The Premise: The Thing Around Your Neck is Adichie’s short story collection. If you’ve read her novels, the themes will be familiar: navigating familial and romantic relationships in Nigeria with a backdrop of post-colonial politics, as well as incisive ribbing of white condescension towards the whole concept of Africa. Marriage features heavily, with stories focusing on situations like a young woman leaving Nigeria for an arranged marriage and finding that her overly-Americanised husband is not what she thought, as well as wider cultural conflicts between Nigeria and America, not to mention the cultural divide between the different nations of Africa.
Thoughts: I am officially in love with Chimamanda Ngozi Adichie’s writing. She’s so incisive, so uncompromising; you could pick up any of the stories here having read her other works and immediately know the writing was by Adichie, and her unique voice really appeals to me. Not that any of this is original; there are plenty of more qualified people out there who can rave about the tremendous worth and readability of this novelist’s work.
An art in which Adichie is highly skilled is the framing of individual experience within a broader cultural and political context. The tragedy of a mother losing her child in The American Embassy is juxtaposed with the oppression of the media in Nigeria, while On Monday of Last Week offers an intriguing contrast of child-rearing ideas in different cultures when it comes to discipline (something that also came up in NoViolet Bulawayo’s We Need New Names, which I read right before this). I don’t know how to explain my love for Adichie’s work without making some kind of annoying or misguided comment on learning about other cultures or something equally mundane, but I do find her representation of the flaws and triumphs of both Nigeria and the west really fascinating. I particularly enjoyed Jumping Monkey Hill, the only story in this collection which places representatives from different African nations together to highlight what divides as well as unites them. The patronising white dude in that particular story seems too awful to believe in, until you flashback to November 2016 and an old, white guy mansplaining racism to Adichie on live television. I could almost hear her eye-roll as I was reading.

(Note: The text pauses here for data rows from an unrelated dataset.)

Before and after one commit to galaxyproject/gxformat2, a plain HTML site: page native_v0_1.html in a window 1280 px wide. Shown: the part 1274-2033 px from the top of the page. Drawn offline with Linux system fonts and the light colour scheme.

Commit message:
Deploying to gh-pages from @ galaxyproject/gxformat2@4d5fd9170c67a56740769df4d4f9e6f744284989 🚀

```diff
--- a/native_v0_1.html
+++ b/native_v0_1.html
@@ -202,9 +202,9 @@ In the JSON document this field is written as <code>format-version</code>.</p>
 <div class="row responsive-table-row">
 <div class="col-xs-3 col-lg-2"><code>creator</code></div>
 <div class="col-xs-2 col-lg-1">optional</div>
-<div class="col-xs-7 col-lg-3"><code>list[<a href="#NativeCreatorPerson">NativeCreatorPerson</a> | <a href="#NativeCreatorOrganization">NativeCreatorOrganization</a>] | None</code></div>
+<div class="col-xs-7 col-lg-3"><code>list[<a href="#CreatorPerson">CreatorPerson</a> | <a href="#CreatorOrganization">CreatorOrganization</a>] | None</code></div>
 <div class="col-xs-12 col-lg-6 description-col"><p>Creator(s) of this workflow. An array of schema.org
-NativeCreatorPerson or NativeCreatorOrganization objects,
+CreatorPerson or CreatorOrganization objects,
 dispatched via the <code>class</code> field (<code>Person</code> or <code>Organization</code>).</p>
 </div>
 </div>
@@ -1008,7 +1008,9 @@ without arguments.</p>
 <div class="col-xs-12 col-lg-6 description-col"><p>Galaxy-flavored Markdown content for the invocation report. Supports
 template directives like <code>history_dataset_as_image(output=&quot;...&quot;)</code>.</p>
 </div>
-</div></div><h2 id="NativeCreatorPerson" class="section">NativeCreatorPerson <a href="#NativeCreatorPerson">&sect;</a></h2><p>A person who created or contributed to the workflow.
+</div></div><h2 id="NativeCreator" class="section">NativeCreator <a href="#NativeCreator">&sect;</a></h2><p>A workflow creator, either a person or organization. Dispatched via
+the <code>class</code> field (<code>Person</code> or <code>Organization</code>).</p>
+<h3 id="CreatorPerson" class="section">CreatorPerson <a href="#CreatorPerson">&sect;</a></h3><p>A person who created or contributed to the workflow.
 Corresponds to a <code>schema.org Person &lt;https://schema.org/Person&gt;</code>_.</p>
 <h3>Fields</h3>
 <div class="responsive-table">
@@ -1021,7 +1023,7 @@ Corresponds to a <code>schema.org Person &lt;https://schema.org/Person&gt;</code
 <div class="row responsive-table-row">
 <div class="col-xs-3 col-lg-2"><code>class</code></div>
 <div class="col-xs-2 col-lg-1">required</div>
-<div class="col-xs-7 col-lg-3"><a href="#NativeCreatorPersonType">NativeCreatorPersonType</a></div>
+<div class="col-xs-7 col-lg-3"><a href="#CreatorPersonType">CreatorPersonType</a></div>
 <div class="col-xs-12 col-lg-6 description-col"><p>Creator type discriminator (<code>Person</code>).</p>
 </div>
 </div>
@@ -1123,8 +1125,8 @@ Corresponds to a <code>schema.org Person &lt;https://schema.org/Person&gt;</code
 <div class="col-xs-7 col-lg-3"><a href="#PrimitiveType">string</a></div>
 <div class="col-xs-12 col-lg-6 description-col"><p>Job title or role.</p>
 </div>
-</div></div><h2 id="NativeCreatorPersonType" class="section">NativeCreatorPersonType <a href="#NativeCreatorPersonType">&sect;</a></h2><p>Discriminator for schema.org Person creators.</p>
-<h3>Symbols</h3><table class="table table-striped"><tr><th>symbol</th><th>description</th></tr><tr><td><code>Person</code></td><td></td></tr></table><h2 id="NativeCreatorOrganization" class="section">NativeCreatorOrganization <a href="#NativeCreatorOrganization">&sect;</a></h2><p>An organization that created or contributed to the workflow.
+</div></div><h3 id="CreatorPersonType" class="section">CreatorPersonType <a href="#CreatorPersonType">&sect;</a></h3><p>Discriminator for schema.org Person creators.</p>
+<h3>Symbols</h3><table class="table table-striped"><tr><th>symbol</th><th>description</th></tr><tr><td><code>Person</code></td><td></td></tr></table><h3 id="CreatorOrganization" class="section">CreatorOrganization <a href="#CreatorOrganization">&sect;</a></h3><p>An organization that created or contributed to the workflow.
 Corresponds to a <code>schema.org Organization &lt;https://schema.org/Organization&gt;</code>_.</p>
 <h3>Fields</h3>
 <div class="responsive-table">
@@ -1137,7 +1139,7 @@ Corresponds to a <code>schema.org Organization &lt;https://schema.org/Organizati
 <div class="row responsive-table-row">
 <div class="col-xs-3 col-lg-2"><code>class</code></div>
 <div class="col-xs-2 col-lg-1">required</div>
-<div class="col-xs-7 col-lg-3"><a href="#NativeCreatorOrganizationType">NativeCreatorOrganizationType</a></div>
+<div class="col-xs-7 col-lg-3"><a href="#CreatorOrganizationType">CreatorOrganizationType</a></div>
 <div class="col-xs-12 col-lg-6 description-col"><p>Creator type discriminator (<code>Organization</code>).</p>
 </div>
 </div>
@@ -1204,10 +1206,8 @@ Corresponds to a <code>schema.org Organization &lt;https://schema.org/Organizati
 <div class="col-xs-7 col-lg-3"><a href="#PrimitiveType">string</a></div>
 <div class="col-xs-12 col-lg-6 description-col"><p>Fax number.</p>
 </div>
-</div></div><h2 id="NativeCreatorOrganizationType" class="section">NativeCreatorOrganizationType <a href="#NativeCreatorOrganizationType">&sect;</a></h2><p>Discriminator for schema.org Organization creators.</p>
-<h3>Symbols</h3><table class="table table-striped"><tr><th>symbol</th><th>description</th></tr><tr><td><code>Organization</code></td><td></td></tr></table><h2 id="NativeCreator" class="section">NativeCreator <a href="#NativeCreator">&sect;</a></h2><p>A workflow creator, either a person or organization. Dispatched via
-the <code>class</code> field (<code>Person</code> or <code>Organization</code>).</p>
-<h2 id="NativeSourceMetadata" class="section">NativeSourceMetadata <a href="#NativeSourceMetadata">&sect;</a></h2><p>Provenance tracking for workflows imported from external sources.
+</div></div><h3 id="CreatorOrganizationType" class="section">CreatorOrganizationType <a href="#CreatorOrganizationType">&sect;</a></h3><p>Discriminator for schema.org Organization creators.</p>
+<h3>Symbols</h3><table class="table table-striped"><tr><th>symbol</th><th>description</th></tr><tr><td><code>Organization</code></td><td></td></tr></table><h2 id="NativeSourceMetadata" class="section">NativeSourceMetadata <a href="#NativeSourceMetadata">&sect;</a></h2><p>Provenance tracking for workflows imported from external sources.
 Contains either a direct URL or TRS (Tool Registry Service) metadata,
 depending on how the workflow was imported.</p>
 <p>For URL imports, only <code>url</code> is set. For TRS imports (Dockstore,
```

Much as I love a really good short story, I tend to struggle with settling down to read a full collection by a particular author. I’m far more likely to enjoy an anthology, with stories by a range of writers (like the excellent YA collections Slasher Boys and Monster Girls and I’ll Be Home for Christmas); in a set by a single author, I feel that the quality is usually far more erratic. Chimamanda Ngozi Adichie completely wrecks this philosophy; not only is every story here sublime, they all strike the delicate balance between giving the reader enough closure to provide a satisfying reading experience and leaving you wanting a little more.
In Conclusion: look, it’s just brilliant, okay? Which is a very obvious thing to say, but it’s true. The whole thing is sublime. I am now saving Half of a Yellow Sun, the last Adichie book for me to read, in the manner that you might save a really good bar of chocolate for a day when you really need it. Sadly, my experience of this is that I usually end up eating the chocolate three seconds after buying it, so I will probably have run out of Adichie’s wonderful work by tomorrow.
As a side note, if you share my love for Chimamanda, may I take the liberty of recommending Ayobami Adebayo’s Stay With Me, which comes out in March, as well as Yaa Gyasi’s glorious Homegoing? Trust me: if you haven’t read them, you should.